Today marks the start of the 13th annual Koh Tao Festival. The Festival is an amazing event organised each year by the Save Koh Tao group and the local community.
For over a decade, this festival has been the highlight of the year’s activities and parties on Koh Tao, with two nights of live music and DJs, food stalls, performances, dancing, and much more.
The last few years the festival has drawn a crowd of over 3,000 people, and raised about 2 Million THB per year for local social and environmental projects.
Since 2013 the festival has been held on June 18th and 19th. These dates are significant because that is also the date when His Majesty King Rama IV visited Koh Tao over 114 years ago, and signed his name in a rock on Sairee beach.
The rock is now called Rama Rock.
Environmental Awareness – Land, Marine & Education

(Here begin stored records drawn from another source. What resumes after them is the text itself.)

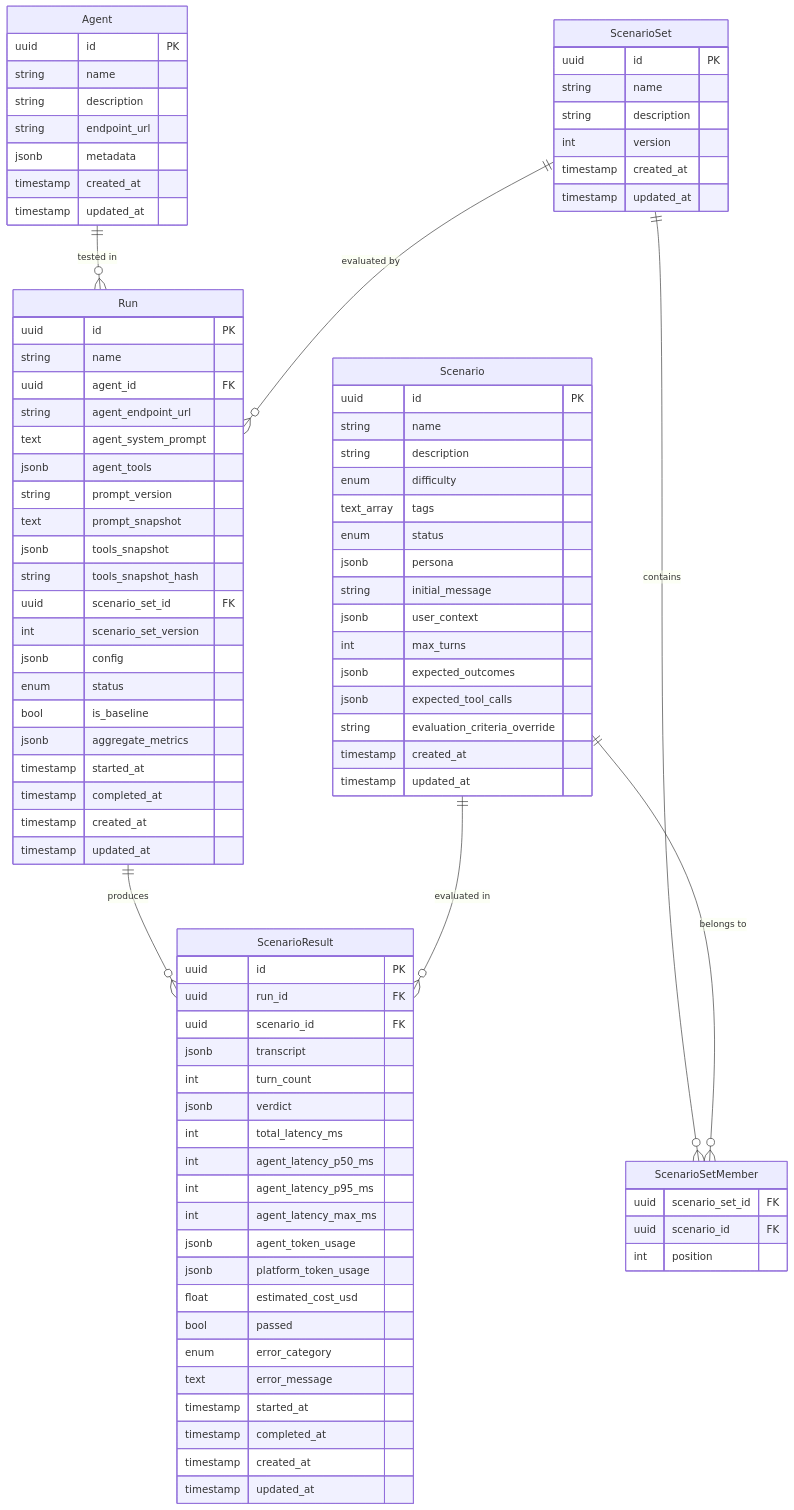
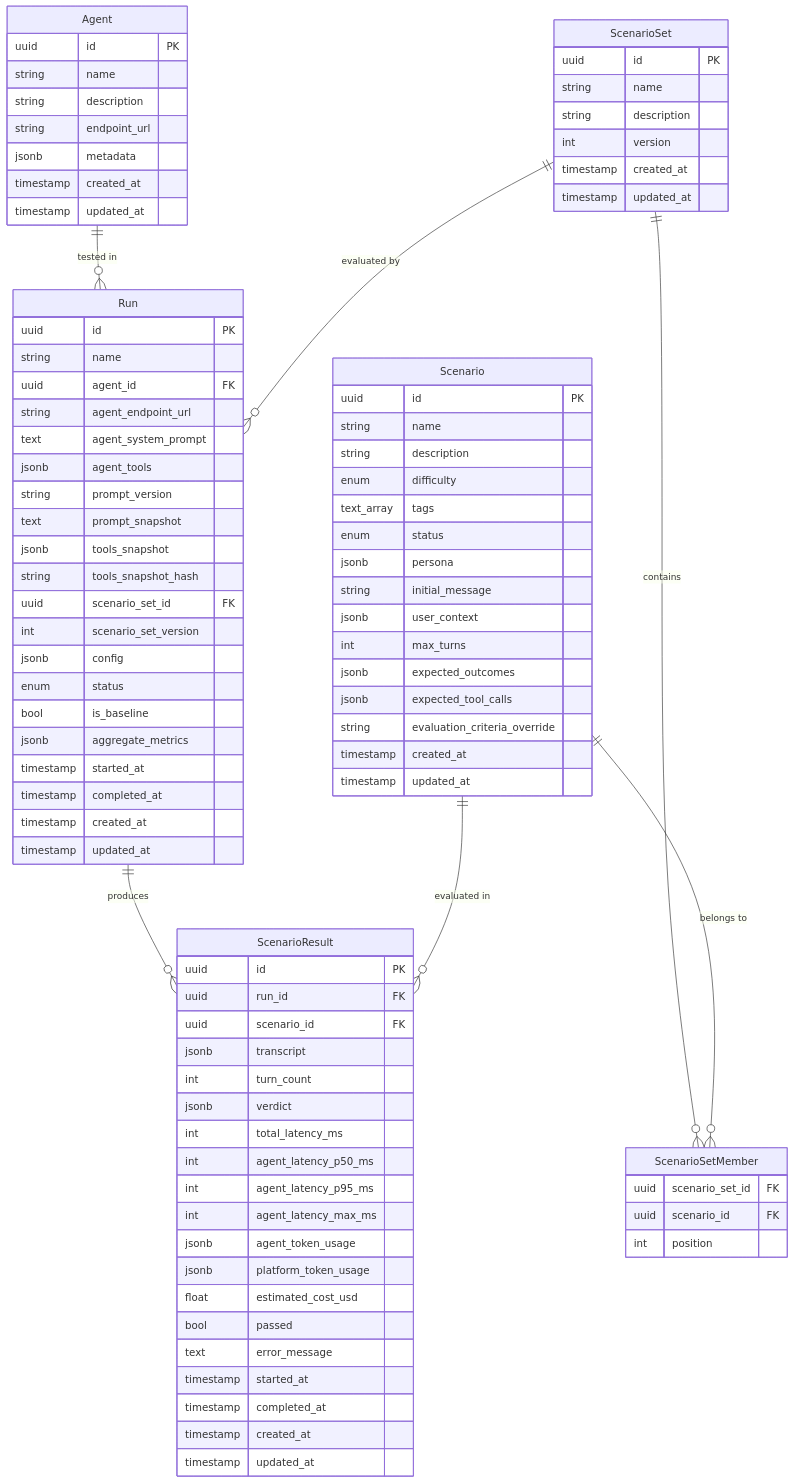
The diagram in docs/data-model.md (Connexity-AI/connexity-evals), drawn with Mermaid before and after one commit. The commit also changed other lines of this file and 15 other files, not shown here.

First line of the commit message:
refactor(judge): remove ErrorCategory system, add per-metric failure diagnostics

```diff
--- a/docs/data-model.md
+++ b/docs/data-model.md
@@ -92,7 +92,6 @@
         jsonb platform_token_usage
         float estimated_cost_usd
         bool passed
-        enum error_category
         text error_message
         timestamp started_at
         timestamp completed_at
```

The festival is a great party, but it is much more than just that. It is a way to raise awareness, for both locals and visitors, of the environmental problems our island faces as well as increase participation in local conservation projects to raise necessary funds for the three branches of the Save Koh Tao Group: Land, Marine, and Education.
In addition to all the fun activities, we also release around 150 juvenile or rehabilitated sea turtles into the sea, put 1,000 baby giant clams into nurseries under the sea, clean beaches and roads, conduct underwater clean-ups, host lectures by well known environmental researchers, and much more.

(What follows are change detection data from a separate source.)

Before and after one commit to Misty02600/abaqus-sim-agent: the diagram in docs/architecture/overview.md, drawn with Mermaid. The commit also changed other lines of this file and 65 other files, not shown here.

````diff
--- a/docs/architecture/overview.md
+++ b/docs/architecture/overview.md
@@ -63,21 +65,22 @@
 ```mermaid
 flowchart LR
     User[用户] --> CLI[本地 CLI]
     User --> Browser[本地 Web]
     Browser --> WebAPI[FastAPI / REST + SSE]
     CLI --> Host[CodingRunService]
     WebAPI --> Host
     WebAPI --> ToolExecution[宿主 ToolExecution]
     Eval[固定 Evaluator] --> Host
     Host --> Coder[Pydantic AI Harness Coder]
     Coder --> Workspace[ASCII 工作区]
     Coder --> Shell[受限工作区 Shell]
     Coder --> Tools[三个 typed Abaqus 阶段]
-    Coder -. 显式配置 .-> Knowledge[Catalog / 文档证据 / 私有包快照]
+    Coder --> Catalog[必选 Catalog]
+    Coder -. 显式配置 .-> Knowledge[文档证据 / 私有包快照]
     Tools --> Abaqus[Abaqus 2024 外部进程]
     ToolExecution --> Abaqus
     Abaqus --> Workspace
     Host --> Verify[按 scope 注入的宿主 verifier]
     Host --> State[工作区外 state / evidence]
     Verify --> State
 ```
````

For two days and two nights, this environmental festival literally takes over the island, with the whole community coming out to get involved.

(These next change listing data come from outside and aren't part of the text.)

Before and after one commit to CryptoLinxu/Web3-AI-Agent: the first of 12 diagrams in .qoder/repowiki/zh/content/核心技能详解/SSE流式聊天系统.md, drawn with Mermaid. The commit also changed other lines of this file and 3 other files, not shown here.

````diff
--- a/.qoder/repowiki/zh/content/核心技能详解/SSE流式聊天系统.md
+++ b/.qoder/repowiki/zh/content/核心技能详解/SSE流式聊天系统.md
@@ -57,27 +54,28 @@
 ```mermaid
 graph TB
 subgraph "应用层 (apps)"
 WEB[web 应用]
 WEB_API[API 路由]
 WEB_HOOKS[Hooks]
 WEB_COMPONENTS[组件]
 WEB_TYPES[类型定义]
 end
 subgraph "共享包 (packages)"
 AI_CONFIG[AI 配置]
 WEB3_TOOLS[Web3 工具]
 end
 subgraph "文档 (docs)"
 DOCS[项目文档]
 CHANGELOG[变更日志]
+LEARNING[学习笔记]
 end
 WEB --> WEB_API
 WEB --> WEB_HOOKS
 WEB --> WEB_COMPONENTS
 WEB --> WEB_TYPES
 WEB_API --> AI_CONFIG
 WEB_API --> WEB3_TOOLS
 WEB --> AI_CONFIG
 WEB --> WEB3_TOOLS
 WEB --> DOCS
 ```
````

Every year we host the ‘Save Koh Tao Underwater Festival’ which celebrates our local community on ‘Turtle Island’. This festival includes the dive community, local businesses, schools, conservation groups and local services such as Koh Tao Rescue.
Every year we attempt to break some kind of record (e.g. most divers in the water), however we have realized that this is having a huge impact on our coral and it isn’t involving all of our community.
This year we hope to attempt our first ‘on land’ world record and intend to join our entire community together by holding hands to reach from one side of the island to the other.
This is more than just a record attempt, this is an attempt to bring our community closer so that we can live and work together in harmony.
There is also a trash sculpture competition, the idea being to create sculptures of marine life, made majority from waste materials. There are two prizes to be won; 10,000 THB will be given to the best sculpture voted by the public on the day, then 7,000 THB will go to the most creative voted by a panel of environmental judges.
The panel will look not only at the how they used the materials, but also its possible use after the festival. (e.g underwater structure, or furniture.)
Only the skeleton and base of the sculpture, can be made from new materials.
Sculpture must be no smaller than 1.5m x 1.5m, but can be large enough to fill a space 3m x 3m.
If the sculptures width is less than 1.5m, it must be compensated in length, to fill more of the space given.
A display of pictures showing where the majority of the materials were collected from, must be attached to the sculpture.
Number of people per team is unlimited.
Avoid using toxic materials to decorate the sculpture (e.g paints).
Spike & Smash – Beach Volleyball
For the first time there is a Knockout Volleyball tournament, where many different dive schools, businesses and teams will compete to be the best on the island.
Team Crystal has been practicing for the last couple of months. ‘Work hard, play hard’ is our team motto. Staff and students can be found on the beach in front of our bar playing ball until the sun goes down each evening. The games start on the 16th at 1pm, so come on down to the festival grounds to show Team Crystal your support!
The Crystal family loves to get involved, each year doing something different. Previous years have seen our staff and DMTs in the Mr and Mrs Koh Tao Contest and many different performances.
Watch the full video of the 2014 performance here.
After all, the festival is called the ‘Save Koh Tao’ Festival, so here are some tips on how you can minimize your negative impact on the local environment.
When buying souvenirs, exclude items that are made from materials such as shells, coral etc.
Apply sunscreen at least 1 hour before swimming, snorkeling, and diving. Some contain materials that are harmful for marine life.
Avoid using plastic bags. These can make their way into the sea and disguise themselves as food for marine life such as turtles and whalesharks. Many turtles die every year from eating plastic bags.
Avoid eating at restaurants that serve endangered animals such as sharks. Continuing to support these establishments aids in the support the shark fin trade as well as the exploitation of other endangered animals.
Author: Nina Horne (PADI MSDT #355693)